PREMISE OF THE STUDY This is the first large-scale study comparing leaf crystal macropatterns of the species-rich sister genera Piper and Peperomia. It focuses on identifying types of calcium oxalate crystals and their macropatterns in leaves of both genera. The Piper results are placed in a phylogenetic context to show evolutionary patterns. This(More)
Extreme haustorial parasites have long captured the interest of naturalists and scientists with their greatly reduced and highly specialized morphology. Along with the reduction or loss of photosynthesis, the plastid genome often decays as photosynthetic genes are released from selective constraint. This makes it challenging to use traditional plastid genes(More)

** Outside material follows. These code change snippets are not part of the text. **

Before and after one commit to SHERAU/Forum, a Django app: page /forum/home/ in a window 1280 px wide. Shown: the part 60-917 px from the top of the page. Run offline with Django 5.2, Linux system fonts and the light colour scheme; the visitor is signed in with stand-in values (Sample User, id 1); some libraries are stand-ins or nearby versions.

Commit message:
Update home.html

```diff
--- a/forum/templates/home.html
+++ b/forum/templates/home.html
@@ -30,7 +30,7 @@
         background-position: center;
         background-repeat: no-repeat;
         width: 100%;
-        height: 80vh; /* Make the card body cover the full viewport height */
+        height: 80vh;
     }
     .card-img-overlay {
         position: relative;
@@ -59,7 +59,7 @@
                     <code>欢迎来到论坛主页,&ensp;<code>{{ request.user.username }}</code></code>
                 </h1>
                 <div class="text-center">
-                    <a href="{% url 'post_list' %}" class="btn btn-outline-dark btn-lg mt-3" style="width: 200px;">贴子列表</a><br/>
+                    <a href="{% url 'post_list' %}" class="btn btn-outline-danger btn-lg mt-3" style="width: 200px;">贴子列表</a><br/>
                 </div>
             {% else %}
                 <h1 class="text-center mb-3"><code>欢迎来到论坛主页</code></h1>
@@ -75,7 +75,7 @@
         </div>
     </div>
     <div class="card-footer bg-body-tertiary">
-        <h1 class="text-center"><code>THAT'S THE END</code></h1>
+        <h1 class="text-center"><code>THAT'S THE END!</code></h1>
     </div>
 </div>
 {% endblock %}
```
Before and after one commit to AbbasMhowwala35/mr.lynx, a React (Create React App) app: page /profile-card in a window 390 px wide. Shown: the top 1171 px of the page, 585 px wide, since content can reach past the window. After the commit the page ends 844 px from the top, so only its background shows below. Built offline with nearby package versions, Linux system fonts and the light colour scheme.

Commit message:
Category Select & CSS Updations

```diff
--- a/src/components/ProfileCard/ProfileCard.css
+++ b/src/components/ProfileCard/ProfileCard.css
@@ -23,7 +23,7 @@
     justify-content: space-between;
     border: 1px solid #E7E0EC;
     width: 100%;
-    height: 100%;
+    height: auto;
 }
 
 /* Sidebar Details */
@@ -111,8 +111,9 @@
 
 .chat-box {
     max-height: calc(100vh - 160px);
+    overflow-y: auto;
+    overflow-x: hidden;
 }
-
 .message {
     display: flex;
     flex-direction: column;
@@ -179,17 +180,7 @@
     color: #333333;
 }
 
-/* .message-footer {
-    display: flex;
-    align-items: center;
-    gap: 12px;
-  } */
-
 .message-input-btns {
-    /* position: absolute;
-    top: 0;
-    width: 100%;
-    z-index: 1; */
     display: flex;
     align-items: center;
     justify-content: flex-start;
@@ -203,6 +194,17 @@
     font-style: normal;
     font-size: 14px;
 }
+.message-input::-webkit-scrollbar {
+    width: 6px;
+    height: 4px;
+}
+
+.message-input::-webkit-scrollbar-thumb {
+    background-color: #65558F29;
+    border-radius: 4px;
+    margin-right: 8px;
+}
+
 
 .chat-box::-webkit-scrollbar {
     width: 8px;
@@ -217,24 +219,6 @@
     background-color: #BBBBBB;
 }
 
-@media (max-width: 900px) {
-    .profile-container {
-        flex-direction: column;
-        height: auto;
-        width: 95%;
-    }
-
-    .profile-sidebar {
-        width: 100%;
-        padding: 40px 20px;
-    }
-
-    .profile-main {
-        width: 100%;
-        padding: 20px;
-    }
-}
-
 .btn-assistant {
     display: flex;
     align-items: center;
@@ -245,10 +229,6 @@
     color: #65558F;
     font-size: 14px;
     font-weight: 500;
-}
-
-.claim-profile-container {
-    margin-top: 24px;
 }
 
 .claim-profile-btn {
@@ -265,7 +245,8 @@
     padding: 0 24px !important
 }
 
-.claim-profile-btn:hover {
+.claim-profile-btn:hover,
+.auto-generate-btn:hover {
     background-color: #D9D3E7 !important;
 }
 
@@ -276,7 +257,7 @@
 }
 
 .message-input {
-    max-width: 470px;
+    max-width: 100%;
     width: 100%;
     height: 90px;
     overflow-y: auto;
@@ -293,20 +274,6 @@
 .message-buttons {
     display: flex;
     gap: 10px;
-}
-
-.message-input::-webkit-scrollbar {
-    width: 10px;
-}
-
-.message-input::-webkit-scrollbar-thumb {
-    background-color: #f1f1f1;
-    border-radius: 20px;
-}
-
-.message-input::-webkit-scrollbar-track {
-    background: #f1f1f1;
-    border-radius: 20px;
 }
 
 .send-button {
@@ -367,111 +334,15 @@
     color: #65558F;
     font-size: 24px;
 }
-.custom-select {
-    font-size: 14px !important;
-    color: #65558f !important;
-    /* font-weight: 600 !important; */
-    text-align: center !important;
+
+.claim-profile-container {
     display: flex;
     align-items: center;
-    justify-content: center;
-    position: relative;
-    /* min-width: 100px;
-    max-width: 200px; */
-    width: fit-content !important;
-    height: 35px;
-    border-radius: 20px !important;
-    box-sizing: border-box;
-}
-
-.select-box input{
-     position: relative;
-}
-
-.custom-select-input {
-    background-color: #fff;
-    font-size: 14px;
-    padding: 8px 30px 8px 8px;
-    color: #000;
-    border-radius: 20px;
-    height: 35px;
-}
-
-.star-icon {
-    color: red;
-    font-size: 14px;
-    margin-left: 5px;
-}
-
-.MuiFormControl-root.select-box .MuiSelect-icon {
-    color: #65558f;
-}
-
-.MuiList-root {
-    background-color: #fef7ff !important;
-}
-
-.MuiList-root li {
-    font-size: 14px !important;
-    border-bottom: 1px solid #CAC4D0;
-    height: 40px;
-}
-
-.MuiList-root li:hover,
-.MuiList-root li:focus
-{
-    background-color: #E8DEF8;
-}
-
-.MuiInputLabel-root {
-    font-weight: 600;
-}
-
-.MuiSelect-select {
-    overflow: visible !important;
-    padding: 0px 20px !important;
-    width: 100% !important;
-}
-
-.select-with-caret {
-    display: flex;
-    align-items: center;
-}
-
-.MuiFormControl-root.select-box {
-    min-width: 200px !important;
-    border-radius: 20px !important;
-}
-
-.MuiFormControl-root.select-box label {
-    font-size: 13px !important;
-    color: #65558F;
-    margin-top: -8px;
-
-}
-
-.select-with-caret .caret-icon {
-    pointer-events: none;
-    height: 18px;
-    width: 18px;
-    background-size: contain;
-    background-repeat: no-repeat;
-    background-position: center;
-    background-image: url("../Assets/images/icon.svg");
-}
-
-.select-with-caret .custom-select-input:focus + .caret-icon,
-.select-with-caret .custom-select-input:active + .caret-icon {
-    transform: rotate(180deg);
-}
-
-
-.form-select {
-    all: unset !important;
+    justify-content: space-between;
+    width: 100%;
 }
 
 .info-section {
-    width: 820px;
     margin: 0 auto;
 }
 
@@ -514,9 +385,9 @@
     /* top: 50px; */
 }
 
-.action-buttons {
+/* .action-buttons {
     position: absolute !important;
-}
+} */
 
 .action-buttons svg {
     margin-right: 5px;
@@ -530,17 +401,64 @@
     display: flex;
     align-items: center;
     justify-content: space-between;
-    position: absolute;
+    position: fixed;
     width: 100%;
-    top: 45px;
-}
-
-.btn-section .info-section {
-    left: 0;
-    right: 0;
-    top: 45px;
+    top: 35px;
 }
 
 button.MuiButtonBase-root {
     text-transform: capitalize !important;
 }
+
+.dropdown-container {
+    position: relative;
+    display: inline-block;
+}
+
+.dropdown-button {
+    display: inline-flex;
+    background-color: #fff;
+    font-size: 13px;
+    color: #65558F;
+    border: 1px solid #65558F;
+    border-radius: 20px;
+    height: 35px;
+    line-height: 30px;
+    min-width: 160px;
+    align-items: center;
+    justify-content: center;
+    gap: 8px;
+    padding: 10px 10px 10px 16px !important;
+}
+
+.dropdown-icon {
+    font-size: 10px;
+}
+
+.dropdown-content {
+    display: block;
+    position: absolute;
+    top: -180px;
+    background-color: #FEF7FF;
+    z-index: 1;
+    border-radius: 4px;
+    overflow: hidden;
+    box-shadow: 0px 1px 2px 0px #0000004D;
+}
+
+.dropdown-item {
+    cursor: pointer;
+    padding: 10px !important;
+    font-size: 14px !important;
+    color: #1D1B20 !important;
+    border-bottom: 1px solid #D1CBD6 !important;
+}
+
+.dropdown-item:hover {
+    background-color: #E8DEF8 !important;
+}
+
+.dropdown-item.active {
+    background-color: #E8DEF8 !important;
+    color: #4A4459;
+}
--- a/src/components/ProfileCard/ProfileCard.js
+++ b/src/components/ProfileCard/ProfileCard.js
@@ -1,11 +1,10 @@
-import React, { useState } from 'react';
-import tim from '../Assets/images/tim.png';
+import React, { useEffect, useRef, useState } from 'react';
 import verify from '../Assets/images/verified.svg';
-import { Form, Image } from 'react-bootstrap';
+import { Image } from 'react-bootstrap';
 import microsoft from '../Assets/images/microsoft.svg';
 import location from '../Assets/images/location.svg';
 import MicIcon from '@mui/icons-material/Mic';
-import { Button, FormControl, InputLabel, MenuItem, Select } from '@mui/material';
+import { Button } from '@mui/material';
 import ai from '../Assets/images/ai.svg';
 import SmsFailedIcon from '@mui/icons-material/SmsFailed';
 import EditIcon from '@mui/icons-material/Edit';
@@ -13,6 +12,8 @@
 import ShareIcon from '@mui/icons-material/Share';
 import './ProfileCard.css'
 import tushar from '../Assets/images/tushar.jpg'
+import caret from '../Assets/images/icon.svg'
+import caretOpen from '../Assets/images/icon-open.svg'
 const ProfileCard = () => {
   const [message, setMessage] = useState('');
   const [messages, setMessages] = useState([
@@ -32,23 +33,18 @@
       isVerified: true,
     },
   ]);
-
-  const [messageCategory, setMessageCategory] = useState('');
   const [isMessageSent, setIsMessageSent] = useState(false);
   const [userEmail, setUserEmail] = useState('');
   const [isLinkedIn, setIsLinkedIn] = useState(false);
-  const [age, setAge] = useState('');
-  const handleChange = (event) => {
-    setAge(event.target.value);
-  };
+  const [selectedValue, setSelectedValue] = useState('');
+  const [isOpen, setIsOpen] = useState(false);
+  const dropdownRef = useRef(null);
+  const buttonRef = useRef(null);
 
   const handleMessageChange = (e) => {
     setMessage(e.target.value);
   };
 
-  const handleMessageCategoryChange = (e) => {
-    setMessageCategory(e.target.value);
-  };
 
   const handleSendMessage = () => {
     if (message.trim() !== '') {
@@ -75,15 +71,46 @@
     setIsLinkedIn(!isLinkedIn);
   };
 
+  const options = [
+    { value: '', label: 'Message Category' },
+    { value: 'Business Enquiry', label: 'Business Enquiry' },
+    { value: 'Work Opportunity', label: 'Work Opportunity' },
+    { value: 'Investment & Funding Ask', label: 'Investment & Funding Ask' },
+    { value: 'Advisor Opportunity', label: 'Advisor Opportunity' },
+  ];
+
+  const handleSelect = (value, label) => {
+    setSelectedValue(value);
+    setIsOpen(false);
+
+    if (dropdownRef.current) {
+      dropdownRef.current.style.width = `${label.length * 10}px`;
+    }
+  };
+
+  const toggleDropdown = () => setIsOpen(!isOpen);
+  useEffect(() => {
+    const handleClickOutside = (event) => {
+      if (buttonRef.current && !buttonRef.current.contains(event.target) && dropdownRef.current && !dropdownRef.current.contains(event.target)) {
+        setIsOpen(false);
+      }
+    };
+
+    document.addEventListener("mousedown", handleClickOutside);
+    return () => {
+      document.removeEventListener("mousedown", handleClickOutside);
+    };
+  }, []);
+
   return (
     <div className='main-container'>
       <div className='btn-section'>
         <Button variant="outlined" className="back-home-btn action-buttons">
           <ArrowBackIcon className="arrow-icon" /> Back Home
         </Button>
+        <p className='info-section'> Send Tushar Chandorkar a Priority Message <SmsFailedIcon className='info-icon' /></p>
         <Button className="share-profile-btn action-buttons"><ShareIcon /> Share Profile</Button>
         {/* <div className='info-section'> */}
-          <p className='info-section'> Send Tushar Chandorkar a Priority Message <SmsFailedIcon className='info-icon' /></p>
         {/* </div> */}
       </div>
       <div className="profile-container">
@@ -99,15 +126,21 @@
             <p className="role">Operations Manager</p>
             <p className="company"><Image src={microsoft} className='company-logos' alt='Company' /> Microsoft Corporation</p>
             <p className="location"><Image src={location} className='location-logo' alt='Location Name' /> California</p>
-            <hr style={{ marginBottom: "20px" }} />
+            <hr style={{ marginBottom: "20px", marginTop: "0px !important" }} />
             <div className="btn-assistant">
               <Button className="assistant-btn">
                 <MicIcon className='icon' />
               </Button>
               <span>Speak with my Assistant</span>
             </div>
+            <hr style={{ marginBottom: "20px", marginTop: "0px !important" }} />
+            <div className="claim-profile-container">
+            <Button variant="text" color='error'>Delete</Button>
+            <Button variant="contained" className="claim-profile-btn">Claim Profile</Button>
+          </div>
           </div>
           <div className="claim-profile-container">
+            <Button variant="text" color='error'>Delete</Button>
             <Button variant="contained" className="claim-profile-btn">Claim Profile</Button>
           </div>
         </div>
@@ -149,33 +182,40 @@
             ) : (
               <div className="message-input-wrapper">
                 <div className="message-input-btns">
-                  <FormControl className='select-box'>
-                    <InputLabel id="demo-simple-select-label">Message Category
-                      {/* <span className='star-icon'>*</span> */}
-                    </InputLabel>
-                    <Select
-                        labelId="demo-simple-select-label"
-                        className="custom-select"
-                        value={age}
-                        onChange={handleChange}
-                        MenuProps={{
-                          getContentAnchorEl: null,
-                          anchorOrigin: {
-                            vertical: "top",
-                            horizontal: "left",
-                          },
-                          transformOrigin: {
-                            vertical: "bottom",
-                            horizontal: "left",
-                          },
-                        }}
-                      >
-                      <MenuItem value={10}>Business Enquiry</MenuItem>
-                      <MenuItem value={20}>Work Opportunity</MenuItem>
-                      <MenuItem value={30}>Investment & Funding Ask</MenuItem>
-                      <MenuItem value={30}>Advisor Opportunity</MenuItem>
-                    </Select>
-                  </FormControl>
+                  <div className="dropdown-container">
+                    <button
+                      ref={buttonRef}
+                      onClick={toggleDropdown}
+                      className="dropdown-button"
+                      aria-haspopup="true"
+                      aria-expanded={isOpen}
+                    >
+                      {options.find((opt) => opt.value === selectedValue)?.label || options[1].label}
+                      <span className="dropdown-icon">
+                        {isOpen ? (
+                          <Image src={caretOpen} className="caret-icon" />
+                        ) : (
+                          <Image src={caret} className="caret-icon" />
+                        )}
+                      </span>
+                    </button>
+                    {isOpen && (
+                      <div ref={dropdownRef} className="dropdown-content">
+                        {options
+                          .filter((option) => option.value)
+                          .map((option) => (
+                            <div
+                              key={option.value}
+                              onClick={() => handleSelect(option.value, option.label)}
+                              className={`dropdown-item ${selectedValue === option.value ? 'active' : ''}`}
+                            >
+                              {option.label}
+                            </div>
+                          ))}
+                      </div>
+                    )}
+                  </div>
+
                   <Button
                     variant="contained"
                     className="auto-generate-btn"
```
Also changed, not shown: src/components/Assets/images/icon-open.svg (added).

BACKGROUND The rapidly increasing number of available plant genomes opens up almost unlimited prospects for biology in general and molecular phylogenetics in particular. A recent study took advantage of this data and identified a set of nuclear genes that occur in single copy in multiple sequenced angiosperms. The present study is the first to apply genomic(More)
Worldwide about one third of all plant species is estimated to be threatened with extinction. Plants are generally under-represented in conservation. However, the global strategy for plant conservation (GSPC) sets forth 16 targets to halt the current and continuing loss of plant diversity within a framework for actions at global, regional, national and(More)
UNLABELLED PREMISE OF THE STUDY A large range of growth forms is a notable aspect of angiosperm diversity and arguably a key element of their success. However, few studies within a phylogenetic context have explored how anatomical, developmental, and biomechanical traits are linked with growth form evolution. Aristolochia (∼500 species) consists(More)
BACKGROUND AND AIMS The order Piperales has the highest diversity of growth forms among the earliest angiosperm lineages, including trees, shrubs, climbers and herbs. However, within the perianth-bearing Piperales (Asarum, Saruma, Lactoris, Hydnora, Prosopanche, Thottea and Aristolochia), climbing species only occur in the most species-rich genus(More)
Identifying orthologous molecular markers that potentially resolve relationships at and below species level has been a major challenge in molecular phylogenetics over the past decade. Non-coding regions of nuclear low- or single-copy markers are a vast and promising source of data providing information for shallow-scale phylogenetics. Taking advantage of(More)